I believe Libya will eventually split into two countries. The turmoil in Egypt, however, will be resolved. Egypt has a far more homogenous society than is found in Libya. Egypt also benefits from two powerful forces. The first is historical: Prior to the recent revolution, Egypt had been a very stable country with strong institutions. If you invested in Egypt, you would have suffered heavy losses, but you've never experienced outright expropriation by the government.
The other positive sign for Egypt is its transition toward greater democracy, though this is a very painful process. At present, there is significant uncertainty over how the country's political situation will be resolved. Egypt will hold parliamentary elections in September and presidential election in November.
Most investors are waiting to see how these events unfold, which means there's a high-risk premium for investing in Egypt relative to other emerging markets.
Additionally, the market was closed for eight weeks due to the political turmoil. As a result, gross domestic product ( GDP ) growth for this year will be much lower than originally forecast. That means the Egyptian pound is extremely weak and there's' the potential for more inflation.
But for investors with a long-term focus, there are tremendous opportunities in Egypt as the country democratizes and wages rise.
What investment opportunities have you found in Africa?
Guaranty Trust Bank (Nigeria: GUARANTY) is a mid-sized lender with about USD3 billion in market cap. It's a well-managed bank that pays a dividend of about 5 percent. An investment in Guaranty Trust Bank provides exposure to Nigeria's economic growth; the country's GDP is expected to grow about 8 percent annually over the next 10 years.
Nigeria has a growing middle class, a huge portion of which lacks access to banking services-that's enormous growth potential. More important, Nigerian banks have undergone a huge restructuring in the wake of the financial meltdown. The industry has been cleaned out, and the surviving banks will grow at a much faster rate than before.

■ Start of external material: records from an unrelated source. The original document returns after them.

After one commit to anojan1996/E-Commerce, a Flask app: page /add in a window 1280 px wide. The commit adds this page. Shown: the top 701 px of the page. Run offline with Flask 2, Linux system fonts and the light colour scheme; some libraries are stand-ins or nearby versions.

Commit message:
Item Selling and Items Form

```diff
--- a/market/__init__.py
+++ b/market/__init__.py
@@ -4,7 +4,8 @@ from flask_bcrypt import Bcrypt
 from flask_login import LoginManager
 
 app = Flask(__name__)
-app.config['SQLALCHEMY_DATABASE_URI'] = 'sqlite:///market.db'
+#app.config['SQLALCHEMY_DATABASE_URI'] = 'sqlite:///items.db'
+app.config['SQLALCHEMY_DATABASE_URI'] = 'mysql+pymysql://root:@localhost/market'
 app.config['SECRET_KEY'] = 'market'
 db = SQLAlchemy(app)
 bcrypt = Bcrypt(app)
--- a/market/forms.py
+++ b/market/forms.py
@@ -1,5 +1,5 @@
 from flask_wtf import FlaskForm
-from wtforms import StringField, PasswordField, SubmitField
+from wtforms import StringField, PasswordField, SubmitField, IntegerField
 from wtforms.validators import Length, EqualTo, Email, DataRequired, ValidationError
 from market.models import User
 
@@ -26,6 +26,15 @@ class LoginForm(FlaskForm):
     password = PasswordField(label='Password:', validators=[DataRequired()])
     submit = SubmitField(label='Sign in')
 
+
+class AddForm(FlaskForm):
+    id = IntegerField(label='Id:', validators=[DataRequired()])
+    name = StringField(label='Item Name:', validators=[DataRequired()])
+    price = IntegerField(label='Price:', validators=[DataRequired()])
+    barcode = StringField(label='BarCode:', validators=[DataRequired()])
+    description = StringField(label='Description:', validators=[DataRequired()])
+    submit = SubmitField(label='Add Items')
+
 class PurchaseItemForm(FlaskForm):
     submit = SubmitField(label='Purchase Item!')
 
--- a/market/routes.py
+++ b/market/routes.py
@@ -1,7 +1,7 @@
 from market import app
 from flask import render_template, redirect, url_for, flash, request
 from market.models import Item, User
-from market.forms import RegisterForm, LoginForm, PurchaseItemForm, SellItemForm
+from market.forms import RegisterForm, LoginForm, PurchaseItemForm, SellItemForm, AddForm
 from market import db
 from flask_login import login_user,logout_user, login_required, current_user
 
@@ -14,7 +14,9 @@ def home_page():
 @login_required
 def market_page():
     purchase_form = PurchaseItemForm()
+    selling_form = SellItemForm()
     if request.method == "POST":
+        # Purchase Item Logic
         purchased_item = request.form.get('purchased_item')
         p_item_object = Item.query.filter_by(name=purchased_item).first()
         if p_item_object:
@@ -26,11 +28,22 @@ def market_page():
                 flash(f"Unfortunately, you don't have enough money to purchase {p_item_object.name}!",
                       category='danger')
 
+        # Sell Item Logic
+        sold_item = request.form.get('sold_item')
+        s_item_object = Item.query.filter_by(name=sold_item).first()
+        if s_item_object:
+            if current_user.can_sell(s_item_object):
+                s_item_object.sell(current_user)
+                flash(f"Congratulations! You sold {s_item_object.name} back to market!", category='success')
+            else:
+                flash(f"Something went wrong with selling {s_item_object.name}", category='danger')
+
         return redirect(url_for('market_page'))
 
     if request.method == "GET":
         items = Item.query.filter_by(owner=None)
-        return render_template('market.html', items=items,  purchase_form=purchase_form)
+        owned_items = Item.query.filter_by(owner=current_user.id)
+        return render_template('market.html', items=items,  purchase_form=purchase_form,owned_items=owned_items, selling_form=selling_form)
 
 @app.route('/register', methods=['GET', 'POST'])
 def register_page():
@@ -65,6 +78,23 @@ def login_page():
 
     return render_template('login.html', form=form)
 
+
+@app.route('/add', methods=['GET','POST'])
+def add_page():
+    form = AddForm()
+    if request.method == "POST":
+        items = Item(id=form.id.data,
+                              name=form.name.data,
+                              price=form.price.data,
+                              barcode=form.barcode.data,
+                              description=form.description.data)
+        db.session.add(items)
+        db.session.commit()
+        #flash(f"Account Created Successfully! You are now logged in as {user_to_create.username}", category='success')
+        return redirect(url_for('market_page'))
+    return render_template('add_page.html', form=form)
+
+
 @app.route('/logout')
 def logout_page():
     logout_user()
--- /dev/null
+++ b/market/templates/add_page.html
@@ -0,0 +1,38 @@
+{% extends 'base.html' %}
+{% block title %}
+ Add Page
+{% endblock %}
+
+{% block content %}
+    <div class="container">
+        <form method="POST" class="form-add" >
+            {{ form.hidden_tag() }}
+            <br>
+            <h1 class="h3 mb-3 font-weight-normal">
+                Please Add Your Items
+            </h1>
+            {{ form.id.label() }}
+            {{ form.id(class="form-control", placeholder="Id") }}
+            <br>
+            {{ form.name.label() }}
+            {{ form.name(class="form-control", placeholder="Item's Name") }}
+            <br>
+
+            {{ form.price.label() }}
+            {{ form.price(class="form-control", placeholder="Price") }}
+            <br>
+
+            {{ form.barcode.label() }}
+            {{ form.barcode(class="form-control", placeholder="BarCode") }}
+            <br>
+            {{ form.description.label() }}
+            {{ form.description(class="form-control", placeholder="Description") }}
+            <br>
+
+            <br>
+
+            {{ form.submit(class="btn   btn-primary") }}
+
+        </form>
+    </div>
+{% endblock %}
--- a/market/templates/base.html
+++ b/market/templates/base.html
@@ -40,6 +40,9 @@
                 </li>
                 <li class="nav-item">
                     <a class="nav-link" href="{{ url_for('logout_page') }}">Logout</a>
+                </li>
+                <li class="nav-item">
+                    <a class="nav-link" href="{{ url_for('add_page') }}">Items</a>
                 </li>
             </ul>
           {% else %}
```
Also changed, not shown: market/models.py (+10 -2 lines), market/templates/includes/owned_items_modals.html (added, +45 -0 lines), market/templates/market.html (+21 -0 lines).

The consumer story drives growth for MTN (South Africa: MTN). With a market cap of USD34 billion, MTN provides telecommunications services and operates in 21 countries. The company holds a 40 percent share of the Nigerian market. In 2001 there were about 500,000 active phone lines in the country; by 2010 that number grew to 65 million-almost half of Nigerians now have access to telephone services. Last year MTN paid out a dividend yield of about 9 percent. The stock also trades at 20 percent discount to other mobile network operators. The company has no debt and has tremendous growth opportunities as a provider of data services. Data is a high-growth business in Africa because the industry is essentially starting from scratch.
Africa's urbanization has led to a boom in new infrastructure building. Regardless of whether these projects are located in Cairo or South Africa, the main ingredient is cement.
Orascom Construction (Egypt: OCIC) has two business lines-construction and fertilizer-that each generate about half of total revenue. The fertilizer segment addresses booming demand for agricultural products and rising food prices. The construction business benefits from tremendous growth in residential and commercial construction and road construction. The demand for these types of services is enormous and will only increase over the next 20 years.
What's your best advice for investors who are considering adding African exposure to their portfolios?